WHAT IS REQUIRED: For this listing, report how many lines contain the string "justify", using only a number.

TASK MATERIAL:
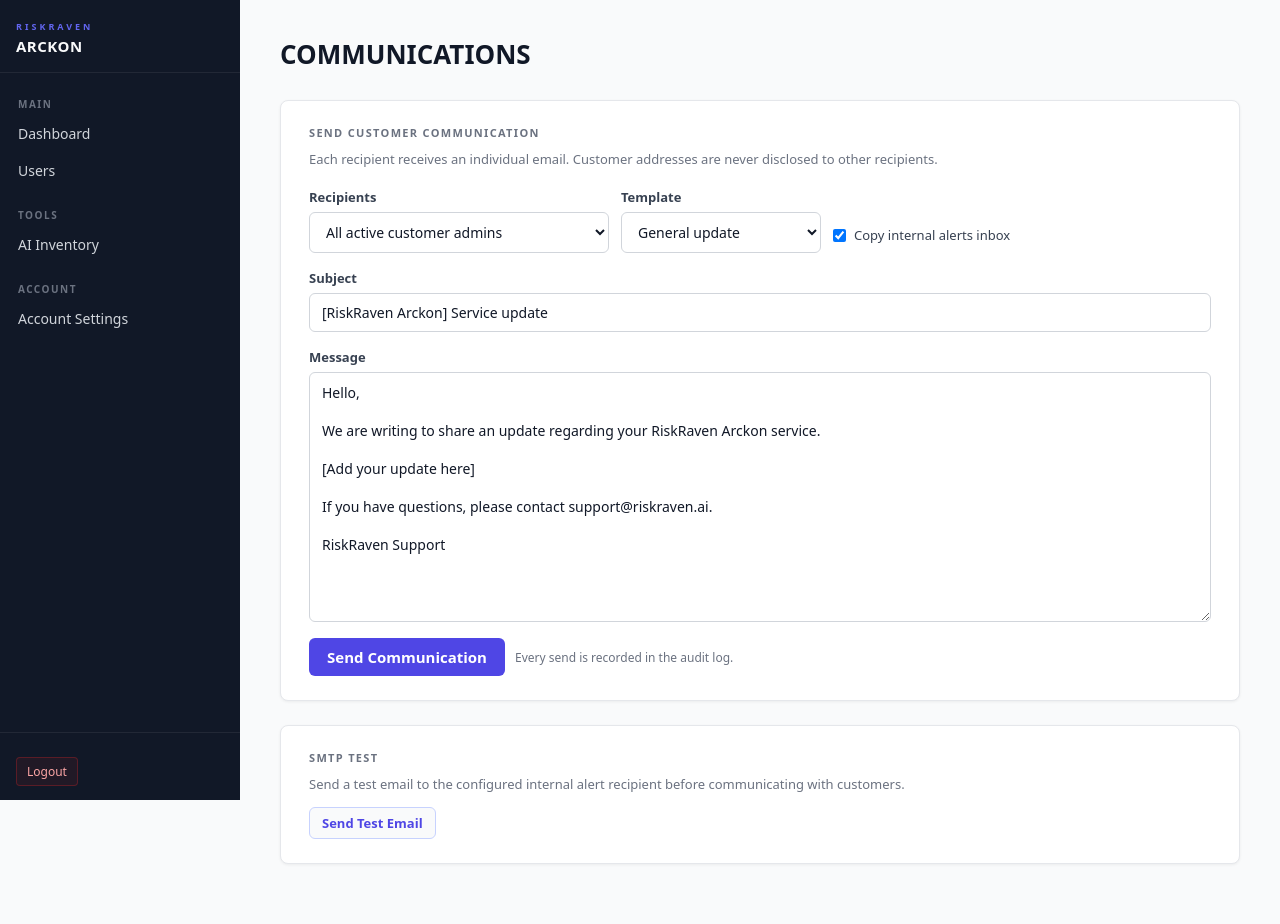
After one commit to audit-forge/mark-sentinel, a FastAPI app: template admin/templates/communications.html in a window 1280 px wide. The commit adds this page. Run offline with FastAPI, Linux system fonts and the light colour scheme; the template is opened without the code that fills it, so the values that code supplies are empty; parts of the project's set-up code (start-up, migrations or seed data) failed here and were passed over.

Commit message:
feat(admin): add customer communications center

```diff
--- a/admin/app.py
+++ b/admin/app.py
@@ -437,6 +437,101 @@ async def test_email(request: Request):
     )
     result = "ok" if ok else "fail"
     return RedirectResponse(f"/dashboard?email_test={result}", status_code=303)
+
+
+# ── Customer communications ──────────────────────────────────────────────────
+
+@app.get("/communications", response_class=HTMLResponse)
+async def communications_page(request: Request):
+    try:
+        user = require_super_admin(request)
+    except HTTPException:
+        return RedirectResponse("/login")
+    with get_conn() as conn:
+        customers = [dict(r) for r in conn.execute(
+            "SELECT id, name, license_expires_at FROM customers WHERE active=1 ORDER BY name"
+        ).fetchall()]
+    return templates.TemplateResponse("communications.html", {
+        "request": request, "user": user, "customers": customers,
+    })
+
+
+def _communication_recipients(customer_id: str) -> list[str]:
+    """Return active customer-admin addresses without exposing addresses to the UI."""
+    with get_conn() as conn:
+        if customer_id == "all":
+            rows = conn.execute(
+                "SELECT DISTINCT email FROM users WHERE role='customer_admin' AND active=1 ORDER BY email"
+            ).fetchall()
+        else:
+            rows = conn.execute(
+                "SELECT DISTINCT email FROM users WHERE customer_id=? AND role='customer_admin' AND active=1 ORDER BY email",
+                (customer_id,),
+            ).fetchall()
+    return [row["email"] for row in rows]
+
+
+@app.post("/communications/send")
+async def send_customer_communication(
+    request: Request,
+    customer_id: str = Form(...),
+    template: str = Form("general"),
+    subject: str = Form(...),
+    message: str = Form(...),
+    copy_internal: str = Form(""),
+):
+    try:
+        user = require_super_admin(request)
+    except HTTPException:
+        return RedirectResponse("/login")
+    customer_id = customer_id.strip()
+    subject = subject.strip()
+    message = message.strip()
+    if customer_id != "all" and not _is_valid_customer_id(customer_id):
+        return RedirectResponse("/communications?error=invalid_customer", status_code=303)
+    if template not in {"general", "maintenance", "renewal"}:
+        return RedirectResponse("/communications?error=invalid_template", status_code=303)
+    if not subject or not message or len(subject) > 200 or len(message) > 10_000 or "\n" in subject or "\r" in subject:
+        return RedirectResponse("/communications?error=invalid_message", status_code=303)
+    if customer_id != "all":
+        with get_conn() as conn:
+            exists = conn.execute("SELECT 1 FROM customers WHERE id=? AND active=1", (customer_id,)).fetchone()
+        if not exists:
+            return RedirectResponse("/communications?error=invalid_customer", status_code=303)
+
+    from mailer import ALERT_TO, send_communication
+    recipients = _communication_recipients(customer_id)
+    if copy_internal and ALERT_TO and ALERT_TO not in recipients:
+        recipients.append(ALERT_TO)
+    if not recipients:
+        return RedirectResponse("/communications?error=no_recipients", status_code=303)
+
+    sent = sum(1 for recipient in recipients if send_communication(recipient, subject, message))
+    client_ip = request.client.host if request.client else ""
+    target = "all customers" if customer_id == "all" else customer_id
+    with get_conn() as conn:
+        conn.execute(
+            "INSERT INTO audit_log (occurred_at, actor_name, actor_role, customer_id, action, target, details, ip_address) "
+            "VALUES (?,?,?,?,?,?,?,?)",
+            (datetime.now(timezone.utc).isoformat(), user.get("email", ""), "super_admin", None,
+             "customer_communication_sent", target,
+             f"template={template}; subject={subject!r}; delivered={sent}/{len(recipients)}", client_ip),
+        )
+    return RedirectResponse(f"/communications?sent={sent}&total={len(recipients)}", status_code=303)
+
+
+@app.post("/communications/test-email")
+async def communications_test_email(request: Request):
+    try:
+        require_super_admin(request)
+    except HTTPException:
+        return RedirectResponse("/login")
+    from mailer import send_alert
+    ok = send_alert(
+        subject="[Arckon] Test email - outbound mail is working",
+        body_text="This is a test email from the RiskRaven Arckon Communications page.",
+    )
+    return RedirectResponse("/communications?test=" + ("ok" if ok else "fail"), status_code=303)
 
 
 # ── Installer scripts (served publicly — no secrets embedded) ─────────────────
--- a/admin/templates/base.html
+++ b/admin/templates/base.html
@@ -72,9 +72,10 @@ input:focus,select:focus{outline:none;border-color:#4F46E5;box-shadow:0 0 0 3px
     <div class="sb-nav">
       <div class="sb-section">Main</div>
       <a href="/dashboard" class="sb-link" id="nav-dashboard">Dashboard</a>
-      {% if user.role == 'super_admin' %}
-      <a href="/customers" class="sb-link" id="nav-customers">Customers</a>
-      {% endif %}
+       {% if user.role == 'super_admin' %}
+       <a href="/customers" class="sb-link" id="nav-customers">Customers</a>
+       <a href="/communications" class="sb-link" id="nav-communications">Communications</a>
+       {% endif %}
       <a href="/users" class="sb-link" id="nav-users">Users</a>
       <div class="sb-section" style="margin-top:8px">Tools</div>
       <a href="/dns-inventory" class="sb-link" id="nav-dns">AI Inventory</a>
@@ -101,6 +102,7 @@ input:focus,select:focus{outline:none;border-color:#4F46E5;box-shadow:0 0 0 3px
     var map = {
       '/dashboard': 'nav-dashboard',
       '/customers': 'nav-customers',
+      '/communications': 'nav-communications',
       '/users':     'nav-users',
       '/account':   'nav-account',
       '/dns-inventory': 'nav-dns',
--- /dev/null
+++ b/admin/templates/communications.html
@@ -0,0 +1,84 @@
+{% extends "base.html" %}
+{% block content %}
+<h1>COMMUNICATIONS</h1>
+
+{% if request.query_params.get('sent') %}
+<div class="error" style="background:#ECFDF5;border-color:#A7F3D0;color:#047857">&#10003; Sent to {{ request.query_params.get('sent') }} of {{ request.query_params.get('total') }} recipient(s).</div>
+{% elif request.query_params.get('test') == 'ok' %}
+<div class="error" style="background:#ECFDF5;border-color:#A7F3D0;color:#047857">&#10003; Test email sent to the internal alert recipient.</div>
+{% elif request.query_params.get('test') == 'fail' %}
+<div class="error">Test email failed. Verify SMTP and Send As settings.</div>
+{% elif request.query_params.get('error') == 'no_recipients' %}
+<div class="error">No active customer-admin email addresses were found for this selection.</div>
+{% elif request.query_params.get('error') %}
+<div class="error">Unable to send this communication. Verify the customer, template, subject, and message.</div>
+{% endif %}
+
+<div class="card">
+  <div class="card-title">Send Customer Communication</div>
+  <p style="color:#6B7280;font-size:13px;margin-top:-8px;margin-bottom:20px">Each recipient receives an individual email. Customer addresses are never disclosed to other recipients.</p>
+  <form method="post" action="/communications/send" onsubmit="return confirm('Send this communication to the selected recipient(s)?')">
+    <div class="form-row">
+      <div class="form-group" style="max-width:300px">
+        <label>Recipients</label>
+        <select name="customer_id" required>
+          <option value="all">All active customer admins</option>
+          {% for c in customers %}
+          <option value="{{ c.id }}">{{ c.name }}{% if c.license_expires_at %} (expires {{ c.license_expires_at[:10] }}){% endif %}</option>
+          {% endfor %}
+        </select>
+      </div>
+      <div class="form-group" style="max-width:200px">
+        <label>Template</label>
+        <select name="template" id="template" onchange="applyTemplate()">
+          <option value="general">General update</option>
+          <option value="maintenance">Maintenance notice</option>
+          <option value="renewal">Renewal reminder</option>
+        </select>
+      </div>
+      <label style="display:flex;align-items:center;gap:8px;padding-bottom:9px;font-weight:500"><input type="checkbox" name="copy_internal" value="1" checked style="width:auto"> Copy internal alerts inbox</label>
+    </div>
+    <div class="form-group" style="margin-top:16px">
+      <label>Subject</label>
+      <input id="subject" type="text" name="subject" maxlength="200" required>
+    </div>
+    <div class="form-group" style="margin-top:16px">
+      <label>Message</label>
+      <textarea id="message" name="message" rows="12" maxlength="10000" required style="resize:vertical;background:#fff;border:1px solid #D1D5DB;color:#111827;padding:10px 12px;border-radius:6px;font-family:inherit;font-size:14px"></textarea>
+    </div>
+    <div style="margin-top:16px;display:flex;gap:10px;align-items:center">
+      <button type="submit" class="btn btn-primary">Send Communication</button>
+      <span style="font-size:12px;color:#6B7280">Every send is recorded in the audit log.</span>
+    </div>
+  </form>
+</div>
+
+<div class="card">
+  <div class="card-title">SMTP Test</div>
+  <p style="color:#6B7280;font-size:13px;margin-top:-8px;margin-bottom:14px">Send a test email to the configured internal alert recipient before communicating with customers.</p>
+  <form method="post" action="/communications/test-email"><button type="submit" class="btn btn-sm" style="background:#F9FAFB;color:#4F46E5;border:1px solid #C7D2FE">Send Test Email</button></form>
+</div>
+
+<script>
+const templates = {
+  general: {
+    subject: '[RiskRaven Arckon] Service update',
+    message: 'Hello,\n\nWe are writing to share an update regarding your RiskRaven Arckon service.\n\n[Add your update here]\n\nIf you have questions, please contact support@riskraven.ai.\n\nRiskRaven Support'
+  },
+  maintenance: {
+    subject: '[RiskRaven Arckon] Scheduled maintenance notice',
+    message: 'Hello,\n\nRiskRaven will perform scheduled maintenance on the Arckon platform.\n\nMaintenance window: [Date and time, including timezone]\nExpected impact: [Describe expected impact or confirm no interruption]\n\nWe will notify you when maintenance is complete. If you have questions, contact support@riskraven.ai.\n\nRiskRaven Support'
+  },
+  renewal: {
+    subject: '[RiskRaven Arckon] Renewal reminder',
+    message: 'Hello,\n\nYour RiskRaven Arckon subscription renewal is approaching.\n\nRenewal date: [Date]\n\nThis is a planning reminder only. Your service remains active and will not be interrupted by this notification.\n\nPlease contact support@riskraven.ai to review or renew your subscription.\n\nRiskRaven Support'
+  }
+};
+function applyTemplate() {
+  const t = templates[document.getElementById('template').value];
+  document.getElementById('subject').value = t.subject;
+  document.getElementById('message').value = t.message;
+}
+applyTemplate();
+</script>
+{% endblock %}
```
Also changed, not shown: admin/mailer.py (+15 -0 lines), tests/test_admin_communications.py (added, +26 -0 lines).
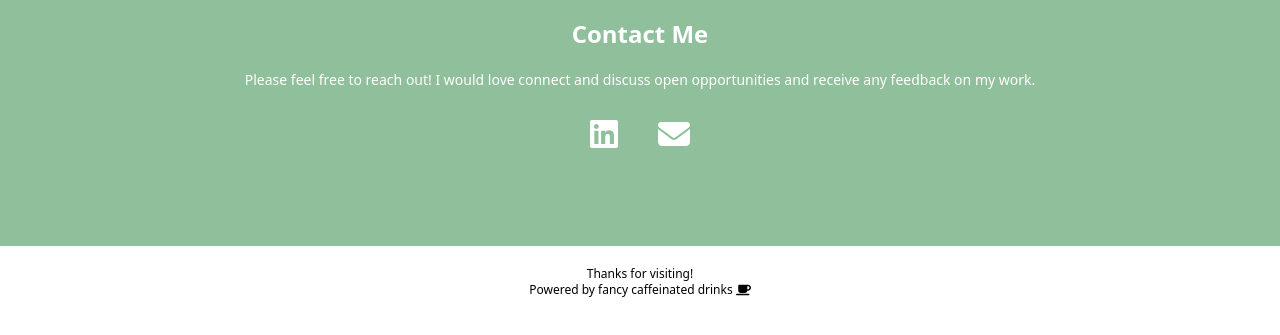
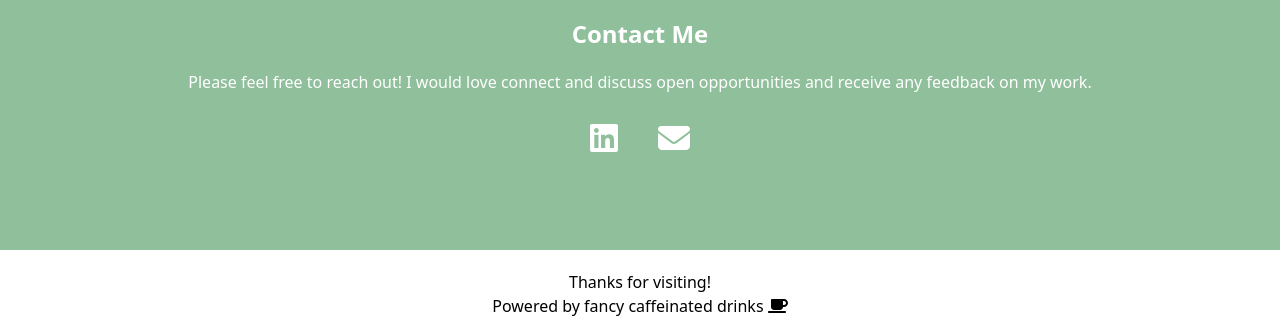
Before and after one commit to kachow4/my-portfolio, a Next.js app: page / in a window 1280 px wide. Shown: the part 950-1285 px from the top of the page. Built offline with nearby package versions, Linux system fonts and the light colour scheme.

Commit message:
fix text sizing from md to base

```diff
--- a/components/core/Contact.tsx
+++ b/components/core/Contact.tsx
@@ -9,9 +9,9 @@ export default function Contact() {
 
     <div className="flex bg-dark-green px-8 py-5 tablet:px-24 tablet:py-10 justify-center">
       <div id="contact" className='flex flex-col gap-2 tablet:gap-5 bg-dark-green text-white items-center tablet:p-12'>
-            <span className='font-bold text-md tablet:text-2xl'>Contact Me</span>
+            <span className='font-bold text-base tablet:text-2xl'>Contact Me</span>
 
-            <p className='text-sm tablet:text-md'>Please feel free to reach out! I would love connect and discuss open opportunities and receive any feedback
+            <p className='text-sm tablet:text-base'>Please feel free to reach out! I would love connect and discuss open opportunities and receive any feedback
                 on my work.</p>
 
             <ul className="flex p-2 gap-10 w-full justify-center">
--- a/components/core/Footer.tsx
+++ b/components/core/Footer.tsx
@@ -3,7 +3,7 @@ import { faMugSaucer } from '@fortawesome/free-solid-svg-icons'
 
 export default function Footer() {
   return (
-    <div className='flex flex-col text-center text-xs p-2 tablet:text-md tablet:p-5'>
+    <div className='flex flex-col text-center text-xs p-2 tablet:text-base tablet:p-5'>
         <span>Thanks for visiting!</span>
         <span>Powered by fancy caffeinated drinks <FontAwesomeIcon icon={faMugSaucer}></FontAwesomeIcon></span>
 
```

RESULT FOR THIS EXERCISE: 2